            3. Part 3 of the White Paper “The Status of Freedom of Religious Belief in China” (issued by the Information Office of the State Council on October 16, 1997) regarding the “judicial and administrative safeguard and supervision on freedom of religion” states that the religious activities conducted by Christians according to customs of Christianity at their homes such as Bible reading and prayer, attended primarily by family members and friends (customarily referred to by Chinese Christians as “house gatherings”) are not required to register.                     
    4. Article 51 of the “Reader of Popularizing the Law on Religious Affairs” defines the range of registration for venues of religious activities: the religious life conducted by the believers at their own homes according to traditional customs of Christianity, attended primarily by their own family members and occasionally by a limited number of relatives and neighbors, with activities simple in content and form generally limited to Bible reading and prayer. Such personal residences of believers do not fall in the range of registration for venues of religious activities.              

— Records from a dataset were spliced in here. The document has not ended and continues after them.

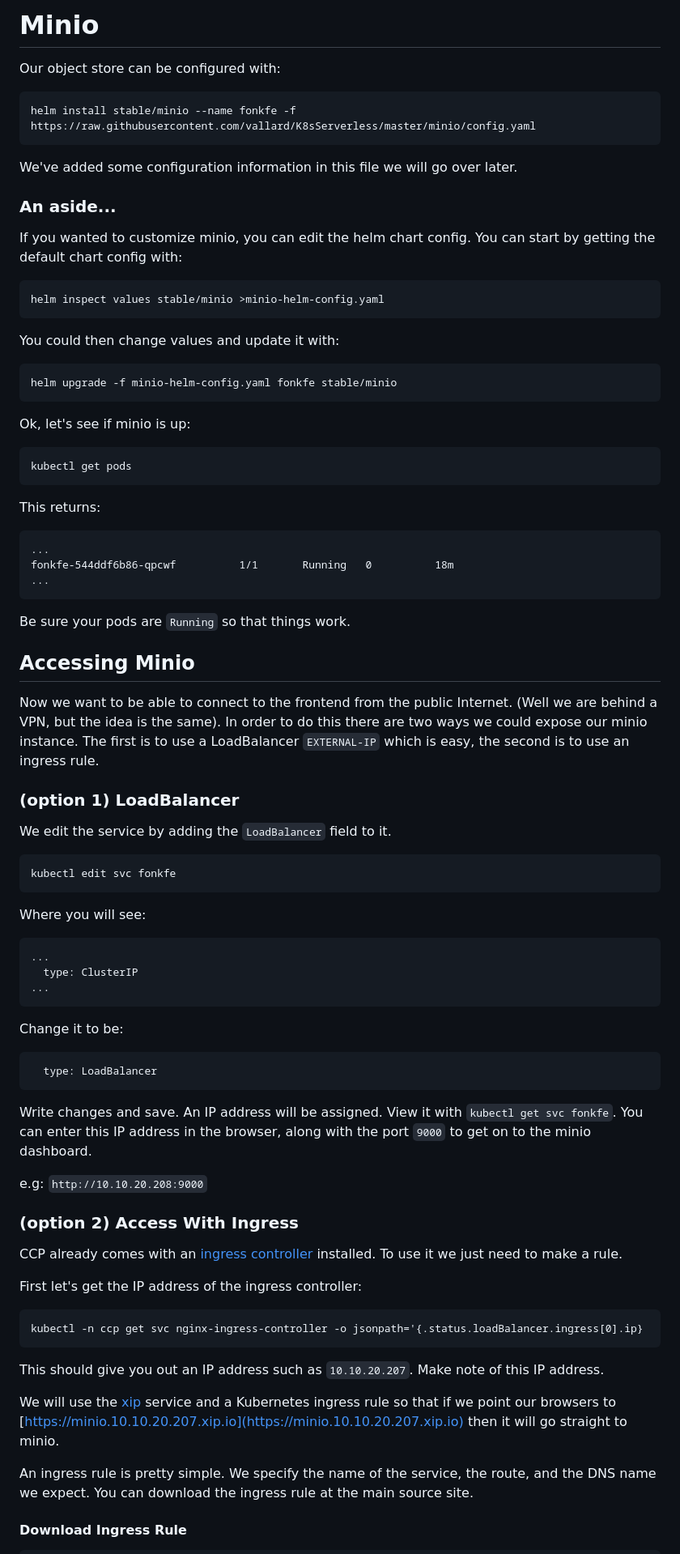
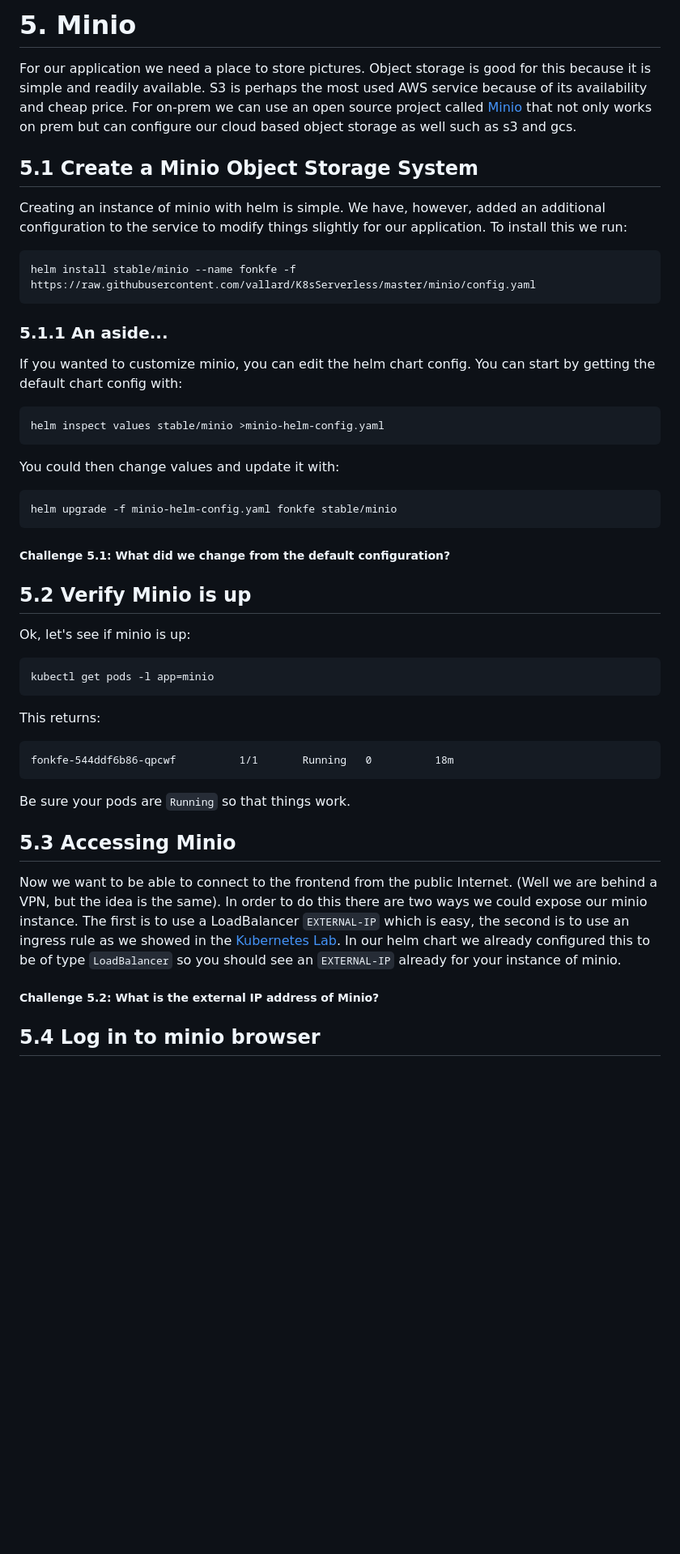
Before and after one commit to vallard/K8sServerless, a Markdown page: minio/README.md, the part around the change printed below. Shown: that part at 81% size. GitHub-like rendering; blank space fills up the shorter version.

````diff
--- a/minio/README.md
+++ b/minio/README.md
@@ -1,14 +1,17 @@
-# Minio
+# 5. Minio
 
-Our object store can be configured with:
+For our application we need a place to store pictures.  Object storage is good for this because it is simple and readily available.  S3 is perhaps the most used AWS service because of its availability and cheap price.  For on-prem we can use an open source project called [Minio](https://minio.io/) that not only works on prem but can configure our cloud based object storage as well such as s3 and gcs.
+
+## 5.1 Create a Minio Object Storage System
+
+Creating an instance of minio with helm is simple. We have, however, added an additional configuration to the service to modify things slightly for our application.  To install this we run:
 
 ```
 helm install stable/minio --name fonkfe -f https://raw.githubusercontent.com/vallard/K8sServerless/master/minio/config.yaml
 ```
 
-We've added some configuration information in this file we will go over later.
 
-### An aside...
+### 5.1.1 An aside...
 If you wanted to customize minio, you can edit the helm chart config.  You can start by getting the default chart config with:
 
 ```
@@ -20,64 +23,29 @@ You could then change values and update it with:
 helm upgrade -f minio-helm-config.yaml fonkfe stable/minio
 ```
 
+##### Challenge 5.1: What did we change from the default configuration?
+
+## 5.2 Verify Minio is up
+
 Ok, let's see if minio is up:
 
 ```
-kubectl get pods
+kubectl get pods -l app=minio
 ```
 
 This returns:
 
 ```
-...
 fonkfe-544ddf6b86-qpcwf          1/1       Running   0          18m
-...
 ```
 Be sure your pods are `Running` so that things work.
 
-## Accessing Minio
+## 5.3 Accessing Minio
 
-Now we want to be able to connect to the frontend from the public Internet.  (Well we are behind a VPN, but the idea is the same).  In order to do this there are two ways we could expose our minio instance.  The first is to use a LoadBalancer `EXTERNAL-IP` which is easy, the second is to use an ingress rule.
+Now we want to be able to connect to the frontend from the public Internet.  (Well we are behind a VPN, but the idea is the same).  In order to do this there are two ways we could expose our minio instance.  The first is to use a LoadBalancer `EXTERNAL-IP` which is easy, the second is to use an ingress rule as we showed in the [Kubernetes Lab](../kubernetes/README.md).  In our helm chart we already configured this to be of type `LoadBalancer` so you should see an `EXTERNAL-IP` already for your instance of minio.
 
-### (option 1) LoadBalancer
-
-We edit the service by adding the `LoadBalancer` field to it.
-
-```
-kubectl edit svc fonkfe
-```
-Where you will see:
-
-```
-...
-  type: ClusterIP
-...
-```
-Change it to be:
-
-```
-  type: LoadBalancer
-```
-
-Write changes and save. An IP address will be assigned.  View it with `kubectl get svc fonkfe`.  You can enter this IP address in the browser, along with the port `9000` to get on to the minio dashboard.
-
-e.g: `http://10.10.20.208:9000`
+##### Challenge 5.2: What is the external IP address of Minio?
 
 
-### (option 2) Access With Ingress
+## 5.4 Log in to minio browser
 
-CCP already comes with an [ingress controller](https://kubernetes.io/docs/concepts/services-networking/ingress/) installed.  To use it we just need to make a rule.
-
-First let's get the IP address of the ingress controller:
-
-```
-kubectl -n ccp get svc nginx-ingress-controller -o jsonpath='{.status.loadBalancer.ingress[0].ip}
-```
-This should give you out an IP address such as `10.10.20.207`.  Make note of this IP address.
-
-We will use the [xip](http://xip.io/) service and a Kubernetes ingress rule so that if we point our browsers to [https://minio.10.10.20.207.xip.io](https://minio.10.10.20.207.xip.io) then it will go straight to minio.
-
-An ingress rule is pretty simple.  We specify the name of the service, the route, and the DNS name we expect.  You can download the ingress rule at the main source site.
-
-#### Download Ingress Rule
-
````
Also changed, not shown: other parts of minio/README.md (+19 -81 lines), images/minio01.png, images/minio02.png (added).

   5. Article 21 of the “Regulations on Religious Affairs of Henan Province” stipulates that the collective religious activities of believer should generally be conducted in the legally registered venues of religious activities. Believers can also conduct religious life in their own homes according to religious customs. Non-religious organizations or non-religious venues shall not organize or hold religious activities, nor shall they accept alms giving, contributions, offerings and other religious donations.                   
    6. Article 11 “The State Protects Normal Religious Activities” in the “Study Materials on Religious Policies, Laws and Regulations” compiled by the Department of Policy, Law and Regulation of the Administration of Religious Affairs of the People’s Government of Henan Province: The Constitution of the People’s Republic of China stipulates that the state protects normal religious activities, which refer to those religious activities conducted within the range permitted by the Constitution, laws and regulations. They usually refer to the religious activities conducted by believers at the legally registered venues of religious activities according to the canons, customs and practices of the various religions, including but not limited to worshiping the Buddha, reciting scriptures, fasting, Sunday worship, praying, explaining the scriptures, preaching the Gospel, Mass, baptism, being initiated into monkhood or nunhood, Ramadan, Last Rights, funeral services, celebrating religious festivals, etc., as well the religious life conducted by  believers in their own homes. All these are normal religious activities protected by law and nobody shall interfere with.                   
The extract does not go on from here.